Instructions to follow.
Considering only lines that hold the word "size", report how many there are in the listing below, as a single number.

- - - -

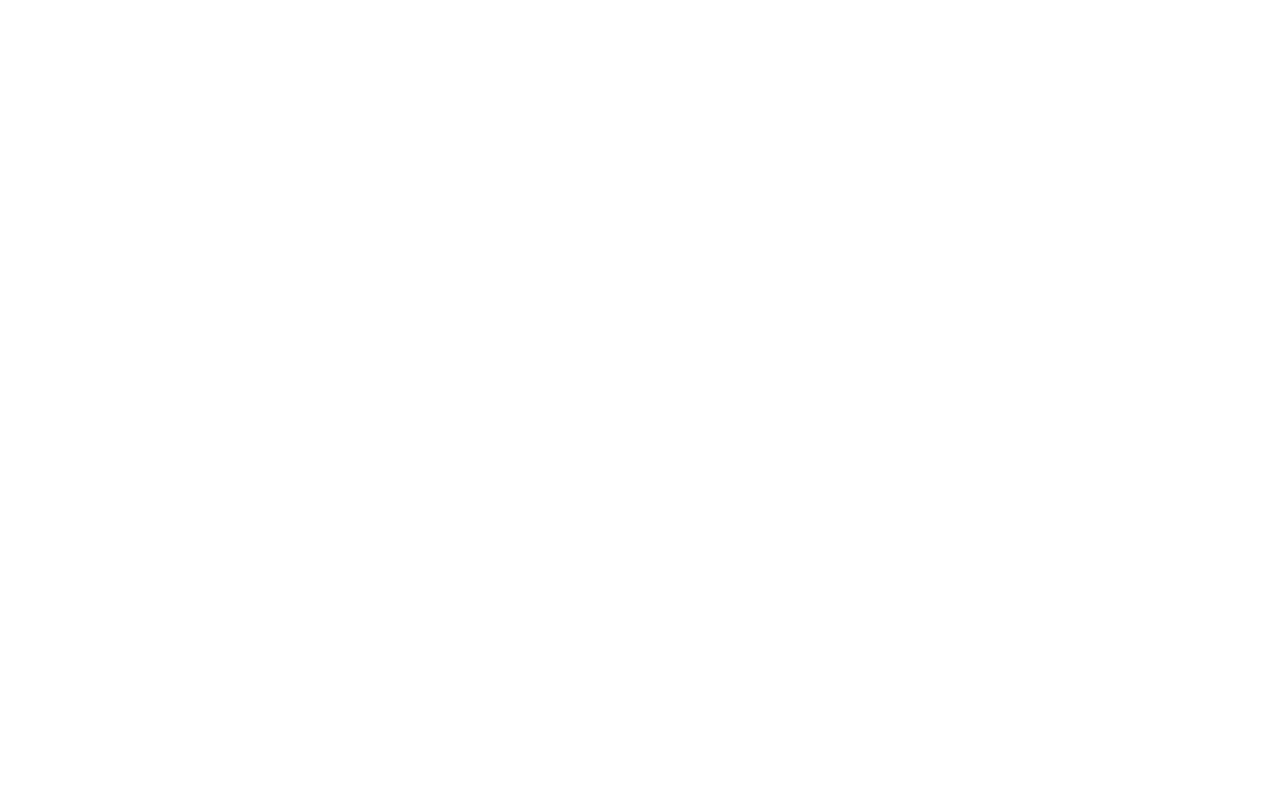
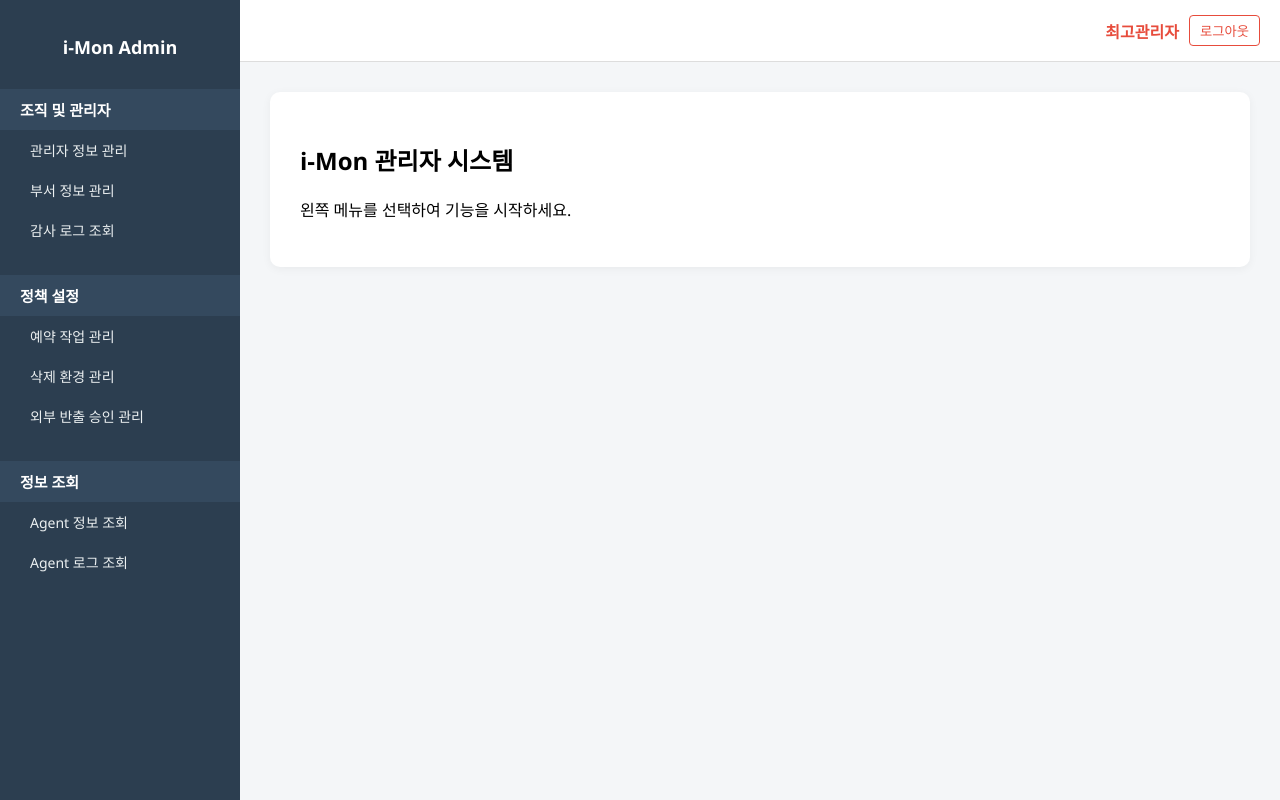
Before and after one commit to CodeNation04/CodeNation, a PHP site: page / in a window 1280 px wide. Before the commit the page is empty. Run offline with PHP 8.4, Linux system fonts and the light colour scheme.

Commit message:
250430 1448

```diff
--- a/app/views/view.php
+++ b/app/views/view.php
@@ -0,0 +1,167 @@
+<?php
+session_start();
+$_SESSION['user_role'] = 'super'; // 임시 최고 관리자
+?>
+
+<!DOCTYPE html>
+<html lang="ko">
+
+<head>
+    <meta charset="UTF-8" />
+    <meta name="viewport" content="width=device-width, initial-scale=1.0" />
+    <title>i-Mon 관리</title>
+    <script defer src="../../js/main.js"></script>
+    <style>
+    * {
+        box-sizing: border-box;
+    }
+
+    body {
+        margin: 0;
+        font-family: 'Segoe UI', Tahoma, Geneva, Verdana, sans-serif;
+        background-color: #f4f6f8;
+    }
+
+    .layout {
+        display: flex;
+        height: 100vh;
+    }
+
+    .sidebar {
+        width: 240px;
+        background-color: #2c3e50;
+        color: white;
+        padding: 20px 0;
+    }
+
+    .sidebar h2 {
+        text-align: center;
+        margin-bottom: 30px;
+        font-size: 18px;
+    }
+
+    .menu-group {
+        margin-bottom: 25px;
+    }
+
+    .menu-group-title {
+        padding: 10px 20px;
+        font-weight: bold;
+        font-size: 15px;
+        background-color: #34495e;
+    }
+
+    .menu-item {
+        padding: 10px 30px;
+        font-size: 14px;
+        cursor: pointer;
+        color: #ecf0f1;
+    }
+
+    .menu-item:hover {
+        background-color: #3e5870;
+    }
+
+    .main {
+        flex: 1;
+        display: flex;
+        flex-direction: column;
+    }
+
+    .header {
+        background-color: #ffffff;
+        padding: 15px 20px;
+        display: flex;
+        justify-content: flex-end;
+        align-items: center;
+        border-bottom: 1px solid #ddd;
+    }
+
+    .user-info {
+        display: flex;
+        align-items: center;
+        gap: 10px;
+    }
+
+    .user-info .name {
+        font-weight: bold;
+        color: #e74c3c;
+    }
+
+    .user-info button {
+        background: none;
+        border: 1px solid #e74c3c;
+        color: #e74c3c;
+        padding: 5px 10px;
+        cursor: pointer;
+        border-radius: 4px;
+        transition: 0.3s;
+    }
+
+    .user-info button:hover {
+        background-color: #e74c3c;
+        color: white;
+    }
+
+    .content {
+        padding: 30px;
+    }
+
+    .placeholder {
+        background: white;
+        padding: 30px;
+        border-radius: 10px;
+        box-shadow: 0 2px 10px rgba(0, 0, 0, 0.05);
+    }
+    </style>
+</head>
+
+<body>
+    <div class="layout">
+        <!-- Sidebar -->
+        <div class="sidebar">
+            <h2>i-Mon Admin</h2>
+
+            <?php if ($_SESSION['user_role'] === 'super'): ?>
+            <div class="menu-group">
+                <div class="menu-group-title">조직 및 관리자</div>
+                <div class="menu-item" onclick="showContent('관리자 정보 관리')">관리자 정보 관리</div>
+                <div class="menu-item" onclick="showContent('부서 정보 관리')">부서 정보 관리</div>
+                <div class="menu-item" onclick="showContent('감사 로그 조회')">감사 로그 조회</div>
+            </div>
+
+            <div class="menu-group">
+                <div class="menu-group-title">정책 설정</div>
+                <div class="menu-item" onclick="showContent('예약 작업 관리')">예약 작업 관리</div>
+                <div class="menu-item" onclick="showContent('삭제 환경 관리')">삭제 환경 관리</div>
+                <div class="menu-item" onclick="showContent('외부 반출 승인 관리')">외부 반출 승인 관리</div>
+            </div>
+            <?php endif; ?>
+
+            <div class="menu-group">
+                <div class="menu-group-title">정보 조회</div>
+                <div class="menu-item" onclick="showContent('Agent 정보 조회')">Agent 정보 조회</div>
+                <div class="menu-item" onclick="showContent('Agent 로그 조회')">Agent 로그 조회</div>
+            </div>
+        </div>
+
+        <!-- Main -->
+        <div class="main">
+            <div class="header">
+                <div class="user-info">
+                    <span class="name">최고관리자</span>
+                    <button>로그아웃</button>
+                </div>
+            </div>
+
+            <div class="content" id="main-content">
+                <div class="placeholder">
+                    <h2>i-Mon 관리자 시스템</h2>
+                    <p>왼쪽 메뉴를 선택하여 기능을 시작하세요.</p>
+                </div>
+            </div>
+        </div>
+    </div>
+</body>
+
+</html>
--- a/public/index.php
+++ b/public/index.php
@@ -1,11 +1,4 @@
-<!DOCTYPE html>
-<html lang="en">
-<head>
-    <meta charset="UTF-8">
-    <meta name="viewport" content="width=device-width, initial-scale=1.0">
-    <title>Document</title>
-</head>
-<body>
+<?php
+// public/index.php
 
-</body>
-</html>
+require_once __DIR__ . '/../app/views/view.php';
--- a/public/js/main.js
+++ b/public/js/main.js
@@ -0,0 +1,123 @@
+function showContent(title) {
+   const content = document.getElementById("main-content");
+
+   if (title === "관리자 정보 관리") {
+      content.innerHTML = `
+        <div class="placeholder" style="max-width: 600px; margin: 0 auto;">
+          <h2 style="margin-bottom: 30px;">관리자 정보 관리</h2>
+          <form onsubmit="return updateAdminInfo(event)">
+            <div style="margin-bottom: 20px;">
+              <label style="font-weight: bold;">아이디</label><br>
+              <input type="text" value="admin" readonly
+                style="width: 100%; padding: 10px; border: 1px solid #ccc; border-radius: 5px; background-color: #f2f2f2;" />
+            </div>
+            <div style="margin-bottom: 20px;">
+              <label style="font-weight: bold;">접근 가능 IP</label><br>
+              <input type="text" id="admin-ip" placeholder="예: 192.168.0.1,127.0.0.1"
+                style="width: 100%; padding: 10px; border: 1px solid #ccc; border-radius: 5px;" />
+            </div>
+            <div style="margin-bottom: 20px;">
+              <label style="font-weight: bold;">새 비밀번호</label><br>
+              <input type="password" id="admin-password" placeholder="변경할 경우만 입력"
+                style="width: 100%; padding: 10px; border: 1px solid #ccc; border-radius: 5px;" />
+            </div>
+            <div style="text-align: right;">
+              <button type="submit"
+                style="background-color: #e74c3c; color: white; padding: 10px 25px; border: none; border-radius: 5px; font-weight: bold; cursor: pointer;">
+                저장
+              </button>
+            </div>
+          </form>
+        </div>
+      `;
+   } else if (title === "부서 정보 관리") {
+      content.innerHTML = `
+        <div class="placeholder">
+          <h2>부서 정보 관리</h2>
+          <form onsubmit="return saveDepartmentInfo(event)">
+            <div style="margin-bottom: 15px;">
+              <label>부서명</label><br>
+              <input type="text" id="dept-name" style="width: 100%; padding: 8px;" required />
+            </div>
+            <div style="margin-bottom: 15px;">
+              <label>담당자명</label><br>
+              <input type="text" id="dept-manager" style="width: 100%; padding: 8px;" />
+            </div>
+            <div style="margin-bottom: 15px;">
+              <label>연락처 (전화번호)</label><br>
+              <input type="text" id="dept-phone" style="width: 100%; padding: 8px;" />
+            </div>
+            <div style="margin-bottom: 15px;">
+              <label>이메일</label><br>
+              <input type="email" id="dept-email" style="width: 100%; padding: 8px;" />
+            </div>
+            <div style="margin-bottom: 15px;">
+              <label>비고</label><br>
+              <textarea id="dept-note" rows="3" style="width: 100%; padding: 8px;"></textarea>
+            </div>
+            <button type="submit" style="padding: 10px 20px; background: #3498db; color: white; border: none; border-radius: 4px;">저장</button>
+          </form>
+        </div>
+      `;
+   } else {
+      // 예시 탭 연결
+      const examplePages = [
+         "감사 로그 조회",
+         "예약 작업 관리",
+         "삭제 환경 관리",
+         "외부 반출 승인 관리",
+         "Agent 정보 조회",
+         "Agent 로그 조회",
+      ];
+
+      if (examplePages.includes(title)) {
+         content.innerHTML = `
+          <div class="placeholder">
+            <h2>${title}</h2>
+            <p>👉 ${title} 기능 페이지 예시입니다. 곧 구현될 예정입니다.</p>
+          </div>
+        `;
+      } else {
+         content.innerHTML = `
+          <div class="placeholder">
+            <h2>페이지 없음</h2>
+            <p>이 탭에 대한 정의가 없습니다.</p>
+          </div>
+        `;
+      }
+   }
+}
+
+function updateAdminInfo(event) {
+   event.preventDefault();
+   const ip = document.getElementById("admin-ip").value.trim();
+   const password = document.getElementById("admin-password").value.trim();
+   if (!ip) {
+      alert("접근 가능 IP를 입력해주세요.");
+      return false;
+   }
+   console.log("접근 가능 IP:", ip);
+   console.log("비밀번호:", password);
+   alert("관리자 정보가 저장되었습니다. (예시)");
+   return false;
+}
+
+function saveDepartmentInfo(event) {
+   event.preventDefault();
+   const name = document.getElementById("dept-name").value.trim();
+   const manager = document.getElementById("dept-manager").value.trim();
+   const phone = document.getElementById("dept-phone").value.trim();
+   const email = document.getElementById("dept-email").value.trim();
+   const note = document.getElementById("dept-note").value.trim();
+   if (!name) {
+      alert("부서명을 입력해주세요.");
+      return false;
+   }
+   console.log("부서명:", name);
+   console.log("담당자:", manager);
+   console.log("전화번호:", phone);
+   console.log("이메일:", email);
+   console.log("비고:", note);
+   alert("부서 정보가 저장되었습니다. (예시)");
+   return false;
+}
```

- - - -

Expected answer.
3